An attorney claims Modesto is violating the state's public records law because the city's computers automatically purge emails once they are 30 days old.
Sacramento attorney Kelly T. Smith filed papers Friday in Stanislaus County Superior Court, asking a judge to order the city to stop deleting emails and revise its policies to come into compliance with the California Public Records Act.
The act requires local governments to make most of their records such as settlement agreements to lawsuits and claims filed against them available to the public for inspection and copying.
Friday's legal action is related to an eminent domain case in which Smith represents a Modesto property owner who does not want to sell her land for the price the city is willing to pay.
Cities use eminent domain to acquire private property from an unwilling seller for a public good, in this case widening a northbound stretch of Roselle Avenue from Floyd to Sylvan avenues from one to two lanes to alleviate a traffic bottleneck.
Modesto wants to buy a 6-foot strip running the length of the 304 feet of Kimberly Kuppens' property that fronts Roselle. Kuppens and her companion, Dan Nickles, live on about 14 acres with pasture and animals. They are surrounded by single-family homes.
The city filed its eminent domain action against Kuppens in May 2011; a jury trial is scheduled for August to resolve the case.
Smith said the city and its attorneys stonewalled his efforts to obtain records he needs to represent Kuppens in the eminent domain case. Smith then used the Public Records Act to access the records.
City Attorney Susana Alcala Wood said the city and its attorneys have complied with all of Smith's requests for information and have cooperated fully with him.
"We take the (Public Records Act) very seriously," she said.
Wood said she believes Smith filed court papers against the city Friday to gain more money for his client in the eminent domain proceeding. "He's being a lawyer and being a zealous advocate for his client," she said.
She said the city does purge emails once they are 30 days old because it does not have the computer storage to keep them. Wood said the city treats the emails as public records during their 30-day life.

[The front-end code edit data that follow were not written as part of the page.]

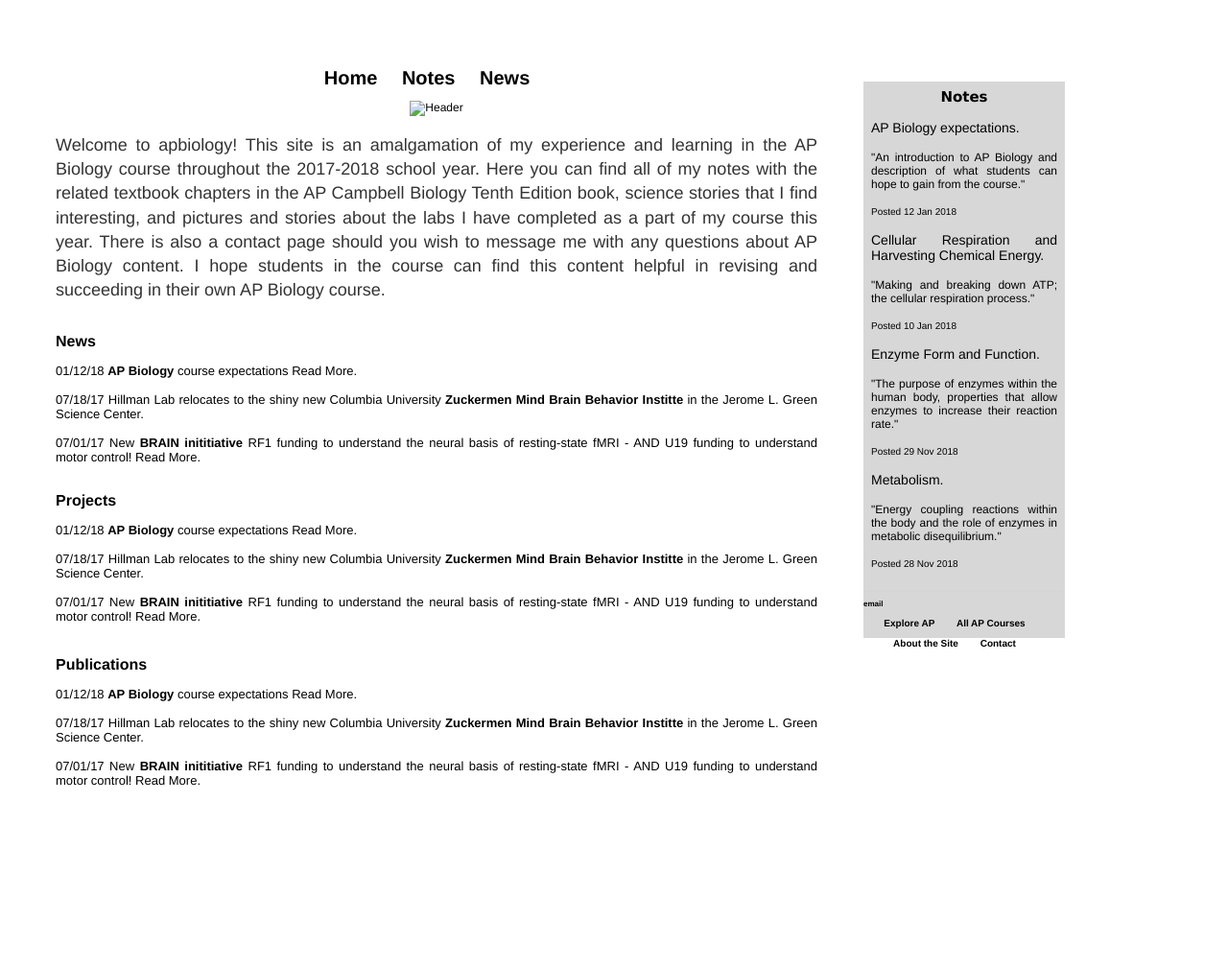
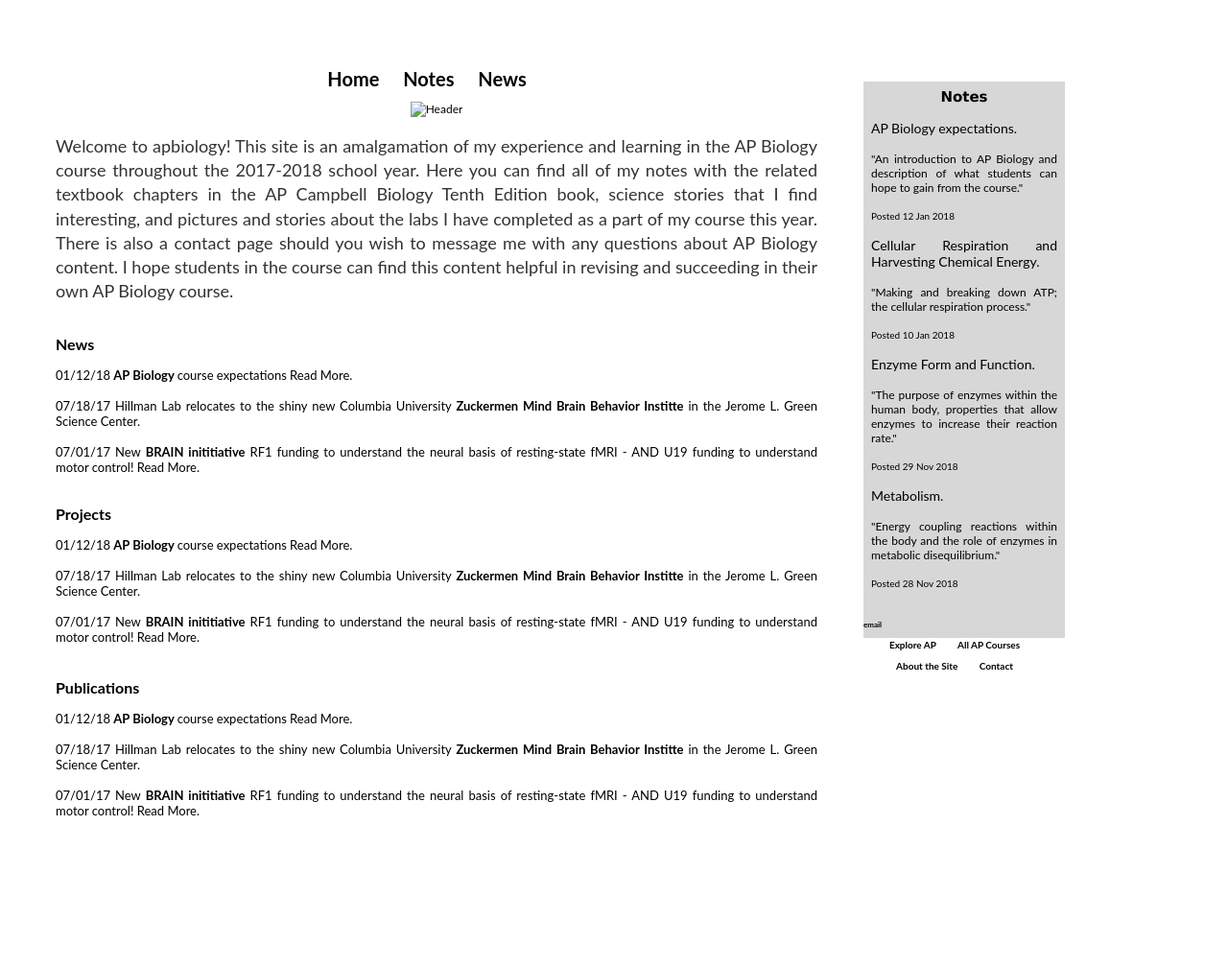
Before and after one commit to meganscarlett/meganscarlett.github.io, a Jekyll site: the page built from index.html, in a window 1280 px wide. Shown: the whole page at 96% size. Built offline with Jekyll 4.4.1, drawn with Linux system fonts in a browser that asks for light colours.

Commit message:
Update main.css

```diff
--- a/css/main.css
+++ b/css/main.css
@@ -1,11 +1,11 @@
 body {
-  font-family: 'Helvetica Neue', serif;
+  font-family: 'Lato', sans-serif;
   font-size: 12px;
   padding: 50px;
   padding-right: 420px;
 }
 nav ul, footer ul {
-    font-family: 'Helvetica Neue', sans-serif;
+    font-family: 'Lato', sans-serif;
     padding: 0px;
     list-style: none;
     font-weight: bold;
```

And not all emails are gone for good. She said staff will print important emails and retain them with other documents or keep them by converting them into another electronic format, such as a PDF file. She said those records are available through the Public Records Act.
Kelly said he might believe the city needed to purge emails to free computer space if this were the 1980s. Computer storage today is abundant and cheap, he said.
"I think they are hiding behind this destruction policy as a way to evade public records requests," he said.
Peter Scheer, executive director of the First Amendment Coalition, said the Public Records Act clearly states emails are public records. But the act does not say how long agencies must retain them and other public records.
But Scheer agrees with Smith that 30 days is not sufficient. Scheer said a state law says public records should be retained for at least two years.
He said permanently deleting emails after 30 days is common among California cities and counties, though there is no legal basis for it.
Smith said he expects to be in court in April to ask a judge to issue an injunction against Modesto that would bar the city from purging emails after 30 days. He's also asking for a declaration from the court that the city's email policy violates the Public Records Act.
"The act says they are writings and have to be retained," he said. "They are as much a record as a memo or a report or a letter. The fact that they destroyed them in the past prejudices my clients. They are lost for good."
Bee staff writer Kevin Valine can be reached at firstname.lastname@example.org or (209) 578-2316.